I am a Hawaii-based environmental artist and filmmaker who explores human and nature modalities and intersections, focusing on the native species of Hawaiʻi. My work exists in various media; drawing, painting, animation, video, sculpture, and installation. My interest is a holistic investigation of people and the environment, finding inner dimensions of nature that are experiential and intimate. I make art and tell stories to cultivate appreciation of the natural world that is at risk of being lost, and attenuate a narrowness of locality which produces unique, rare forms.
My work is shaped by engaging in deep inquiry as social scientist and documentarian; interviewing scientists and conservationists, documenting rare and endangered species, and capturing stories associated with their preservation and protection. I research topics related to human interactions with the environment; sustainable development, ecology, climate change, and agriculture.
Multidisciplinarity is a critical aspect of my practice, as I articulate my ideas through verbal, visual and conceptual experiments. My research involves studying and recording nature, writing about philosophical and conceptual frameworks in deconstructing the human perception of nature, and interconnecting biological, technological, and sociological themes.

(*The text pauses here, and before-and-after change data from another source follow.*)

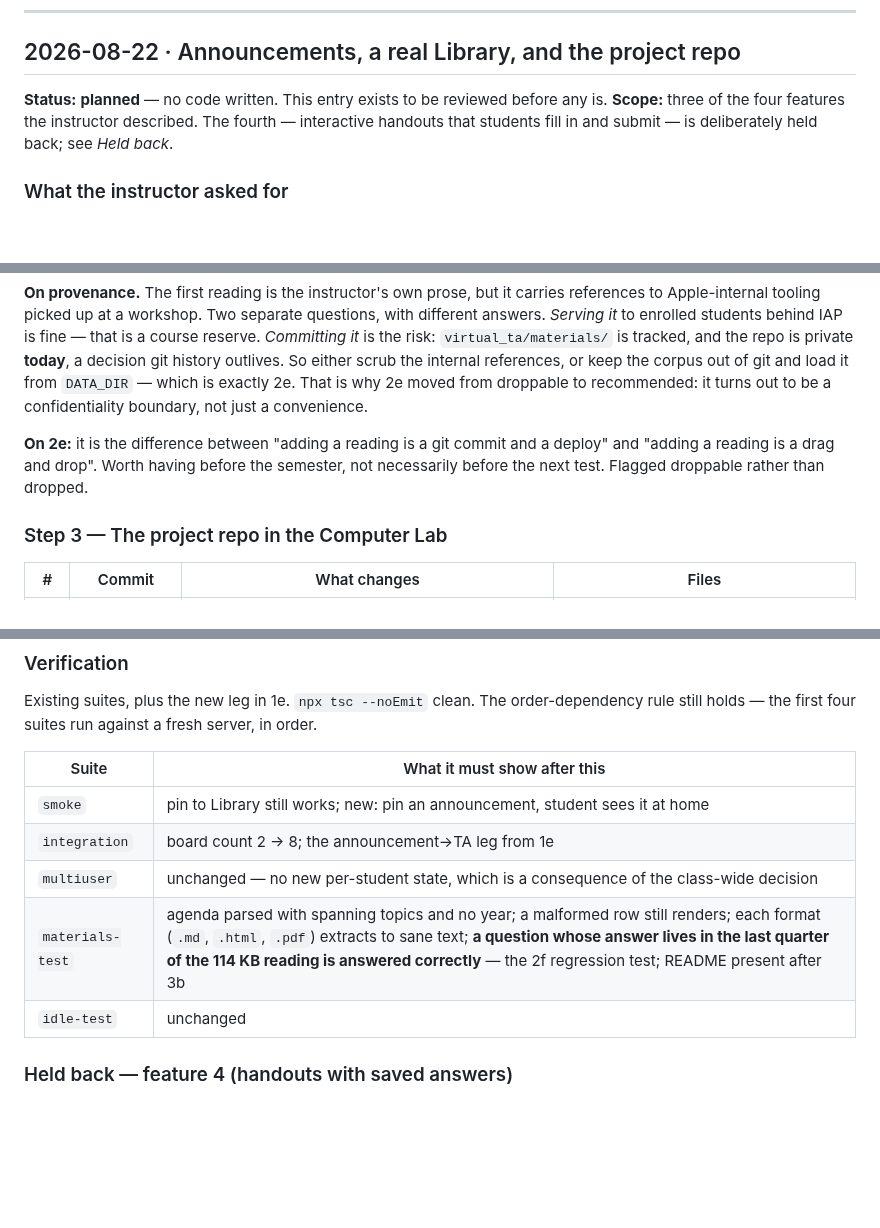
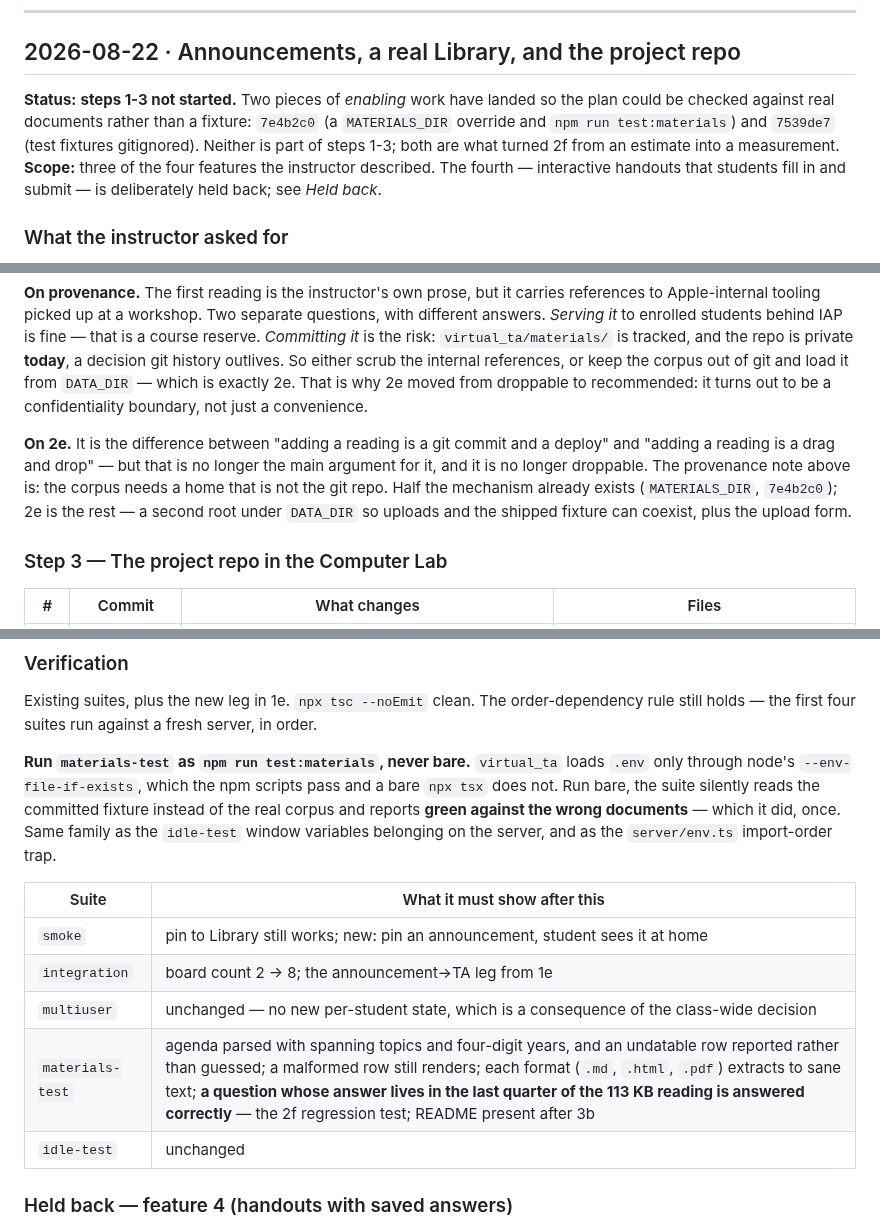
Before and after one commit to jadexq/STAT689-website, a Markdown page: plan/app-changes.md, 3 parts joined by grey strips. Rendered like a GitHub page; blank space fills up the shorter version.

Commit message:
Plan: correct five stale points in the 1-3 entry
The status line still said "no code written" after two enabling commits had
landed, and the note on 2e still called it droppable four lines below the
provenance note explaining why it no longer is -- a contradiction two
paragraphs apart, which is the exact rot this file exists to prevent.

Also: 2e's mechanism predated MATERIALS_DIR existing, so it now describes
the remaining half rather than the whole; the materials-test row still
required an agenda with no year, backwards since the four-digit decision;
and the verification section now records that running that suite bare reads
the committed fixture and reports green against the wrong corpus.

Co-Authored-By: Claude Opus 5 <noreply@anthropic.com>

```diff
--- a/plan/app-changes.md
+++ b/plan/app-changes.md
@@ -35,7 +35,10 @@ same way: an old entry is *supposed* to describe how things were on that date.
 
 ## 2026-08-22 · Announcements, a real Library, and the project repo
 
-**Status:** **planned** — no code written. This entry exists to be reviewed before any is.
+**Status:** **steps 1-3 not started.** Two pieces of *enabling* work have landed so the plan
+could be checked against real documents rather than a fixture: `7e4b2c0` (a `MATERIALS_DIR`
+override and `npm run test:materials`) and `7539de7` (test fixtures gitignored). Neither is part
+of steps 1-3; both are what turned 2f from an estimate into a measurement.
 **Scope:** three of the four features the instructor described. The fourth — interactive
 handouts that students fill in and submit — is deliberately held back; see *Held back*.
 
@@ -158,9 +161,11 @@ git history outlives. So either scrub the internal references, or keep the corpu
 load it from `DATA_DIR` — which is exactly 2e. That is why 2e moved from droppable to
 recommended: it turns out to be a confidentiality boundary, not just a convenience.
 
-**On 2e:** it is the difference between "adding a reading is a git commit and a deploy" and
-"adding a reading is a drag and drop". Worth having before the semester, not necessarily before
-the next test. Flagged droppable rather than dropped.
+**On 2e.** It is the difference between "adding a reading is a git commit and a deploy" and
+"adding a reading is a drag and drop" — but that is no longer the main argument for it, and it is
+no longer droppable. The provenance note above is: the corpus needs a home that is not the git
+repo. Half the mechanism already exists (`MATERIALS_DIR`, `7e4b2c0`); 2e is the rest — a second
+root under `DATA_DIR` so uploads and the shipped fixture can coexist, plus the upload form.
 
 ### Step 3 — The project repo in the Computer Lab
 
@@ -187,12 +192,18 @@ the next test. Flagged droppable rather than dropped.
 Existing suites, plus the new leg in 1e. `npx tsc --noEmit` clean. The order-dependency rule
 still holds — the first four suites run against a fresh server, in order.
 
+**Run `materials-test` as `npm run test:materials`, never bare.** `virtual_ta` loads `.env` only
+through node's `--env-file-if-exists`, which the npm scripts pass and a bare `npx tsx` does not.
+Run bare, the suite silently reads the committed fixture instead of the real corpus and reports
+**green against the wrong documents** — which it did, once. Same family as the `idle-test` window
+variables belonging on the server, and as the `server/env.ts` import-order trap.
+
 | Suite | What it must show after this |
 |---|---|
 | `smoke` | pin to Library still works; new: pin an announcement, student sees it at home |
 | `integration` | board count 2 → 8; the announcement→TA leg from 1e |
 | `multiuser` | unchanged — no new per-student state, which is a consequence of the class-wide decision |
-| `materials-test` | agenda parsed with spanning topics and no year; a malformed row still renders; each format (`.md`, `.html`, `.pdf`) extracts to sane text; **a question whose answer lives in the last quarter of the 114 KB reading is answered correctly** — the 2f regression test; README present after 3b |
+| `materials-test` | agenda parsed with spanning topics and four-digit years, and an undatable row reported rather than guessed; a malformed row still renders; each format (`.md`, `.html`, `.pdf`) extracts to sane text; **a question whose answer lives in the last quarter of the 113 KB reading is answered correctly** — the 2f regression test; README present after 3b |
 | `idle-test` | unchanged |
 
 ### Held back — feature 4 (handouts with saved answers)
```
Also changed, not shown: other parts of plan/app-changes.md (+1 -1 lines).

My current body of work is a deep dive into the science and spirituality of Native Hawaiian species. Hawaii’s endemic flora and fauna are highly endangered, beautiful, and fragile. Hawaiian and scientific names of plants and animals identify subspecies within the places they are found; islets, valleys and gulches. These micro-ecosystems of diversity, of the biological and linguistic kinds, possesses a distinct native Hawaiian spiritual energy and character that manifests in physical and metaphysical forms.